[Items listed in a dataset]
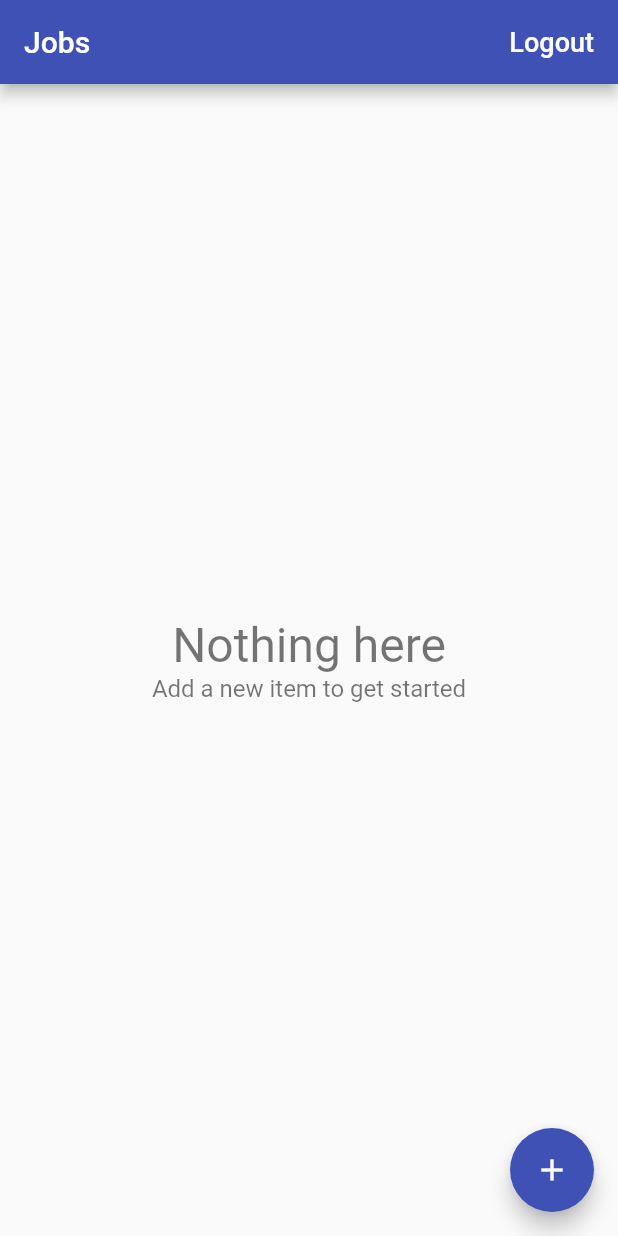
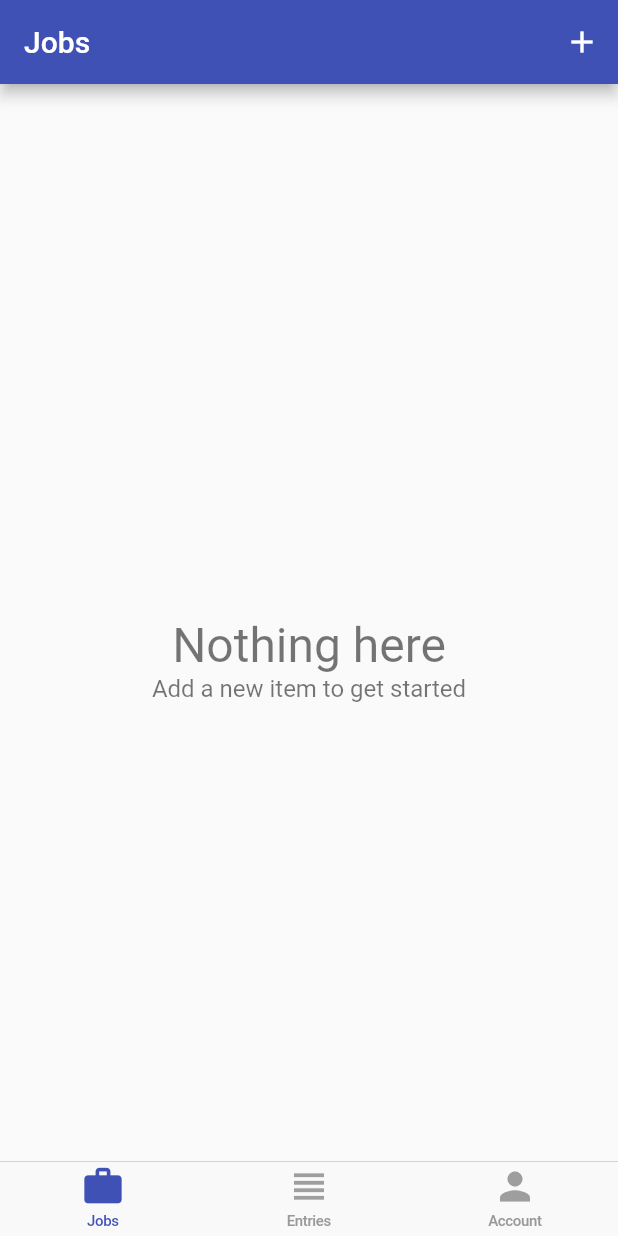
Before and after one commit to syedz/flutter-time-tracker, a Flutter app: the screen it shows once a user with an empty profile is signed in, on a phone screen of 412 x 824 dp. Run offline on Flutter 3.47's test engine with Material 2 defaults, Android fonts, the phone set to English and light mode, and no system bars; our stand-ins replace cloud_firestore, firebase_auth, google_sign_in; missing offline and left inert: flutter_facebook_login; accounts and stored records are empty.

```diff
--- /dev/null
+++ b/lib/app/home/cupertino_home_scaffold.dart
@@ -0,0 +1,63 @@
+import 'package:flutter/cupertino.dart';
+/**
+ * Knows about what tabs we want to present in the application,
+ * and how to show the bottom navigation on the screen.
+ *
+ * Can swap out CupertinoHomeScaffold without having to change the HomePage.
+ */
+
+import 'package:flutter/material.dart';
+import 'package:time_tracker_flutter_course/app/home/jobs/jobs_page.dart';
+import 'package:time_tracker_flutter_course/app/home/tab_item.dart';
+
+class CupertinoHomeScaffold extends StatelessWidget {
+  const CupertinoHomeScaffold({
+    Key key,
+    @required this.currentTab,
+    @required this.onSelectTab,
+    @required this.widgetBuilders,
+    @required this.navigatorKeys,
+  }) : super(key: key);
+
+  final TabItem currentTab;
+  final ValueChanged<TabItem> onSelectTab;
+  final Map<TabItem, WidgetBuilder> widgetBuilders;
+  final Map<TabItem, GlobalKey<NavigatorState>> navigatorKeys;
+
+  @override
+  Widget build(BuildContext context) {
+    return CupertinoTabScaffold(
+      tabBar: CupertinoTabBar(
+        items: [
+          _buildItem(TabItem.jobs),
+          _buildItem(TabItem.entries),
+          _buildItem(TabItem.account),
+        ],
+        onTap: (index) => onSelectTab(TabItem.values[index]),
+      ),
+      tabBuilder: (context, index) {
+        final item = TabItem.values[index];
+        return CupertinoTabView(
+          navigatorKey: navigatorKeys[item],
+          builder: (context) => widgetBuilders[item](context),
+        );
+      },
+    );
+  }
+
+  BottomNavigationBarItem _buildItem(TabItem tabItem) {
+    final itemData = TabItemData.allTabs[tabItem];
+    final color = currentTab == tabItem ? Colors.indigo : Colors.grey;
+
+    return BottomNavigationBarItem(
+      icon: Icon(
+        itemData.icon,
+        color: color,
+      ),
+      title: Text(
+        itemData.title,
+        style: TextStyle(color: color),
+      ),
+    );
+  }
+}
--- /dev/null
+++ b/lib/app/home/home_page.dart
@@ -0,0 +1,55 @@
+/**
+ * Keeps track of the currentTab
+ */
+
+import 'package:flutter/material.dart';
+import 'package:time_tracker_flutter_course/app/home/account/account_page.dart';
+import 'package:time_tracker_flutter_course/app/home/cupertino_home_scaffold.dart';
+import 'package:time_tracker_flutter_course/app/home/jobs/jobs_page.dart';
+import 'package:time_tracker_flutter_course/app/home/tab_item.dart';
+
+class HomePage extends StatefulWidget {
+  @override
+  _HomePageState createState() => _HomePageState();
+}
+
+class _HomePageState extends State<HomePage> {
+  TabItem _currentTab = TabItem.jobs;
+
+  final Map<TabItem, GlobalKey<NavigatorState>> navigatorKeys = {
+    TabItem.jobs: GlobalKey<NavigatorState>(),
+    TabItem.entries: GlobalKey<NavigatorState>(),
+    TabItem.account: GlobalKey<NavigatorState>(),
+  };
+
+  Map<TabItem, WidgetBuilder> get widgetBuilders {
+    return {
+      TabItem.jobs: (_) => JobsPage(),
+      TabItem.entries: (_) => Container(),
+      TabItem.account: (_) => Accountpage(),
+    };
+  }
+
+  void _select(TabItem tabItem) {
+    if (tabItem == _currentTab) {
+      // pop to first route
+      navigatorKeys[tabItem].currentState.popUntil((route) => route.isFirst);
+    } else {
+      setState(() => _currentTab = tabItem);
+    }
+  }
+
+  @override
+  Widget build(BuildContext context) {
+    return WillPopScope(
+      onWillPop: () async =>
+          !await navigatorKeys[_currentTab].currentState.maybePop(),
+      child: CupertinoHomeScaffold(
+        currentTab: _currentTab,
+        onSelectTab: _select,
+        widgetBuilders: widgetBuilders,
+        navigatorKeys: navigatorKeys,
+      ),
+    );
+  }
+}
--- a/lib/app/home/job_entries/entry_page.dart
+++ b/lib/app/home/job_entries/entry_page.dart
@@ -20,7 +20,7 @@ class EntryPage extends StatefulWidget {
     Job job,
     Entry entry,
   }) async {
-    await Navigator.of(context).push(
+    await Navigator.of(context, rootNavigator: true).push(
       MaterialPageRoute(
         builder: (context) =>
             EntryPage(database: database, job: job, entry: entry),
--- a/lib/app/home/jobs/edit_job_page.dart
+++ b/lib/app/home/jobs/edit_job_page.dart
@@ -30,7 +30,7 @@ class EditJobPage extends StatefulWidget {
     Database database,
     Job job,
   }) async {
-    await Navigator.of(context).push(
+    await Navigator.of(context, rootNavigator: true).push(
       MaterialPageRoute(
         builder: (context) => EditJobPage(
           database: database,
--- a/lib/app/home/jobs/jobs_page.dart
+++ b/lib/app/home/jobs/jobs_page.dart
@@ -26,28 +26,6 @@ import 'package:flutter/services.dart';
 import '../models/job.dart';
 
 class JobsPage extends StatelessWidget {
-  Future<void> _signOut(BuildContext context) async {
-    try {
-      final auth = Provider.of<AuthBase>(context);
-      await auth.signOut();
-    } catch (e) {
-      print(e.toString());
-    }
-  }
-
-  Future<void> _confirmSignOut(BuildContext context) async {
-    final didRequestSignOut = await PlatformAlertDialog(
-      title: 'Logout',
-      content: 'Are you sure that you want to logout?',
-      cancelActionText: 'Cancel',
-      defaultActionText: 'Logout',
-    ).show(context);
-
-    if (didRequestSignOut == true) {
-      _signOut(context);
-    }
-  }
-
   Future<void> _delete(BuildContext context, Job job) async {
     try {
       final database = Provider.of<Database>(context);
@@ -66,30 +44,22 @@ class JobsPage extends StatelessWidget {
     // final database = Provider.of<Database>(context);
     // database.readJobs();
 
+    // FloatingActionButton does not work well with CupertinoTabScaffold(), so we removed it
+
     return Scaffold(
       appBar: AppBar(
         title: Text('Jobs'),
         actions: <Widget>[
-          FlatButton(
-            child: Text(
-              'Logout',
-              style: TextStyle(
-                fontSize: 18.0,
-                color: Colors.white,
-              ),
+          IconButton(
+            icon: Icon(Icons.add, color: Colors.white),
+            onPressed: () => EditJobPage.show(
+              context,
+              database: Provider.of<Database>(context),
             ),
-            onPressed: () => _confirmSignOut(context),
           ),
         ],
       ),
       body: _buildContents(context),
-      floatingActionButton: FloatingActionButton(
-        child: Icon(Icons.add),
-        onPressed: () => EditJobPage.show(
-          context,
-          database: Provider.of<Database>(context),
-        ),
-      ),
     );
   }
 
--- /dev/null
+++ b/lib/app/home/tab_item.dart
@@ -0,0 +1,17 @@
+import 'package:flutter/material.dart';
+
+enum TabItem { jobs, entries, account }
+
+class TabItemData {
+  // Const keyword defines a compile-time const (optimised by the compiler)
+  const TabItemData({@required this.title, @required this.icon});
+
+  final String title;
+  final IconData icon;
+
+  static const Map<TabItem, TabItemData> allTabs = {
+    TabItem.jobs: TabItemData(title: 'Jobs', icon: Icons.work),
+    TabItem.entries: TabItemData(title: 'Entries', icon: Icons.view_headline),
+    TabItem.account: TabItemData(title: 'Account', icon: Icons.person),
+  };
+}
--- a/lib/app/landing_page.dart
+++ b/lib/app/landing_page.dart
@@ -1,5 +1,6 @@
 import 'package:flutter/material.dart';
 import 'package:provider/provider.dart';
+import 'package:time_tracker_flutter_course/app/home/home_page.dart';
 import 'package:time_tracker_flutter_course/app/home/jobs/jobs_page.dart';
 import 'package:time_tracker_flutter_course/app/sign_in/sign_in_page.dart';
 import 'package:time_tracker_flutter_course/services/auth.dart';
@@ -8,11 +9,18 @@ import 'package:time_tracker_flutter_course/services/database.dart';
 class LandingPage extends StatelessWidget {
   @override
   Widget build(BuildContext context) {
-    final auth = Provider.of<AuthBase>(context);
+    // print('build');
+    /**
+     * listen: false means that we don't want the LandingPage to
+     * rebuild when the parent changes. And reduces the number of builds.
+     * Might not want to use listen: false if the value is something that changes.
+     */
+    final auth = Provider.of<AuthBase>(context, listen: false);
 
     return StreamBuilder<User>(
       stream: auth.onAuthStateChanged,
       builder: (context, snapshot) {
+        // print('$snapshot');
         if (snapshot.connectionState == ConnectionState.active) {
           User user = snapshot.data;
           if (user == null) {
@@ -21,7 +29,7 @@ class LandingPage extends StatelessWidget {
 
           return Provider<Database>(
             builder: (_) => FirestoreDatabase(uid: user.uid),
-            child: JobsPage(),
+            child: HomePage(),
           );
         } else {
           return Scaffold(
```
Also changed, not shown: lib/app/home/account/account_page.dart (added, +49 -0 lines), lib/app/home/job_entries/job_entries_page.dart (+15 -12 lines).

• [WHAT YOU ARE ASKED TO DO]:
The answer must consist of every line from the data that holds the string "title".

• [WRITTEN RESPONSE]:
+      title: Text(
+        itemData.title,
-      title: 'Logout',
         title: Text('Jobs'),
+  const TabItemData({@required this.title, @required this.icon});
+  final String title;
+    TabItem.jobs: TabItemData(title: 'Jobs', icon: Icons.work),
+    TabItem.entries: TabItemData(title: 'Entries', icon: Icons.view_headline),
+    TabItem.account: TabItemData(title: 'Account', icon: Icons.person),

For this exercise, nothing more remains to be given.